By Hilary Sheinbaum
Day in and day out, Lisa Moskovitz, RD, CDN, demystifies nutrition for her clients. With that, it’s no surprise the author of The Core 3 Healthy Eating Plan and the CEO of NY Nutrition Group, are constantly asked about diets, trends, and what really works.
“The most successful diet is one that is personalized, flexible, and easy to sustain.” – Lisa Moskovitz
“If a diet doesn’t work, it’s not your fault; it certainly doesn’t mean that you have no willpower,” she says.
Moskovitz isn’t just answering questions and educating people about facts. She’s often shooting down myths that have been circulating on social media, within the industry, and pesky long-term rumors that have been around for decades.
Without further ado, here are 3 giant myths that you’ve definitely heard before — and the truths behind these falsehoods.
Truth: “Carbohydrates are an essential macronutrient that offer fuel, fiber and assistance with many important functions in the body including digestion, concentration and immune-support,” says Moskovitz.
“Carbs, such as bread, rice, pasta and cereal, are notoriously on the ‘do not eat’ list on my most diet plans because of how they can impact blood sugar and insulin levels. Carb-rich foods break down into glucose which travels through your bloodstream and increases insulin secretion. Insulin then transports the unused glucose into your cells where it’s stored as glycogen. It’s not until those storages in your liver and muscle are at max capacity that the excess carb-derived glucose is converted into body fat. Therefore carbs don’t equate to automatic body fat gain.
You would need to be eating an excess of carbs, especially more refined and quick-digesting types, to see a noticeable change in weight. That said, while I recommend keeping a certain amount of carbs in your eating plan, choosing higher-fiber carbs or replacing some of them with lean proteins, fats and veggies may help move the needle on the scale.”
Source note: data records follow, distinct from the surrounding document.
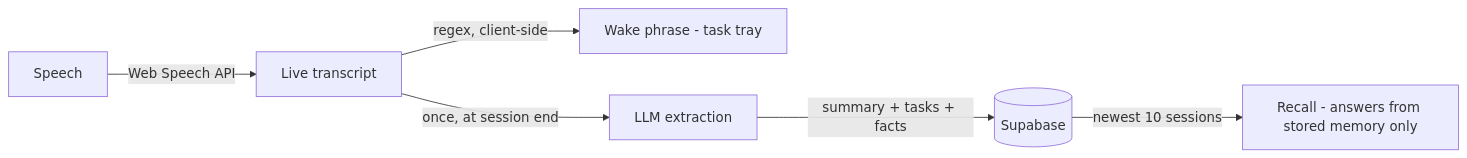
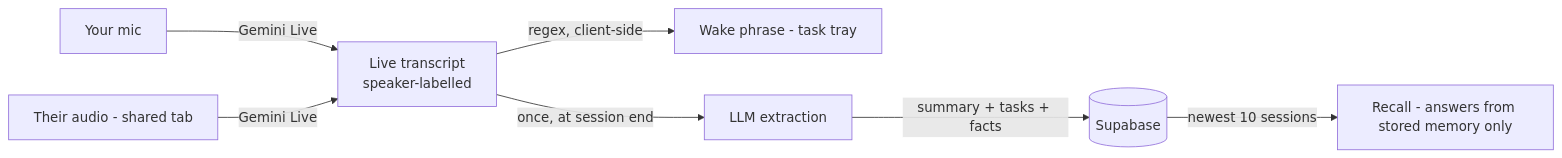
Before and after one commit to Kristiano717/iqoo: the diagram in README.md, drawn with Mermaid. The commit also changed other lines of this file and 11 other files, not shown here.

````diff
--- a/README.md
+++ b/README.md
@@ -50,8 +50,9 @@
 ```mermaid
 flowchart LR
-  A[Speech] -->|Web Speech API| B[Live transcript]
+  A[Your mic] -->|Gemini Live| B[Live transcript<br/>speaker-labelled]
+  A2[Their audio - shared tab] -->|Gemini Live| B
   B -->|regex, client-side| C[Wake phrase - task tray]
   B -->|once, at session end| D[LLM extraction]
   D -->|summary + tasks + facts| E[(Supabase)]
   E -->|newest 10 sessions| F[Recall - answers from stored memory only]
 ```
````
Truth: “Despite how they’re marketed or common assumption, going on a diet and losing weight is not a guaranteed ticket to good health. You have likely heard the ‘morbidities associated with obesity,’ but dieting to improve your BMI is not always the healthiest solution,” says Moskovitz. “In fact, some diets can actually harm your health if they omit major food groups, are too restrictive, produce rapid weight loss or disrupt your relationship with food.
Not all weight loss diets are created equally although most are designed with one end-goal in mind: a calorie deficit. Make sure to take your time and do your research. Find a plan that is health-promoting, not just about losing as much weight as possible. The healthiest plan will include a variety of foods, even the ones you love. It can also help to work with a dietitian who can tailor weight loss plans to fit your health and medical needs.”
Truth: “It may seem like common sense that if you want to lose weight, you should eat as little as possible. Although it is true that you need to burn more energy than you take in for a calorie deficit, it’s not as simple as the proverbial ‘calorie in vs calorie out.’ There are many factors that affect your body’s willingness to burn fat instead of hoarding it,” says Moskovitz.
“Eating too little may put you in what is often referred to as the ‘starvation zone.’ This is the calorie range right under your weight loss range. Dipping too far down in calorie intake can stress your body out. Stress triggers the fight-or-flight response and potentially adaptive thermogenesis: when your metabolism slows down to accommodate the lower calorie consumption — neither will help you on your weight loss journey.
Instead of playing the ‘how low can you go’ game, first try focusing on eating more balanced, nutrient-dense foods and increasing mindful movement. You may not need to push it too far to see positive changes in how your clothes fit. And if the only way you can lose weight is by eating very little, that may be because your body isn’t ready to lose weight.”
And now that you know the real deal: you can share this knowledge — and this article — with friends!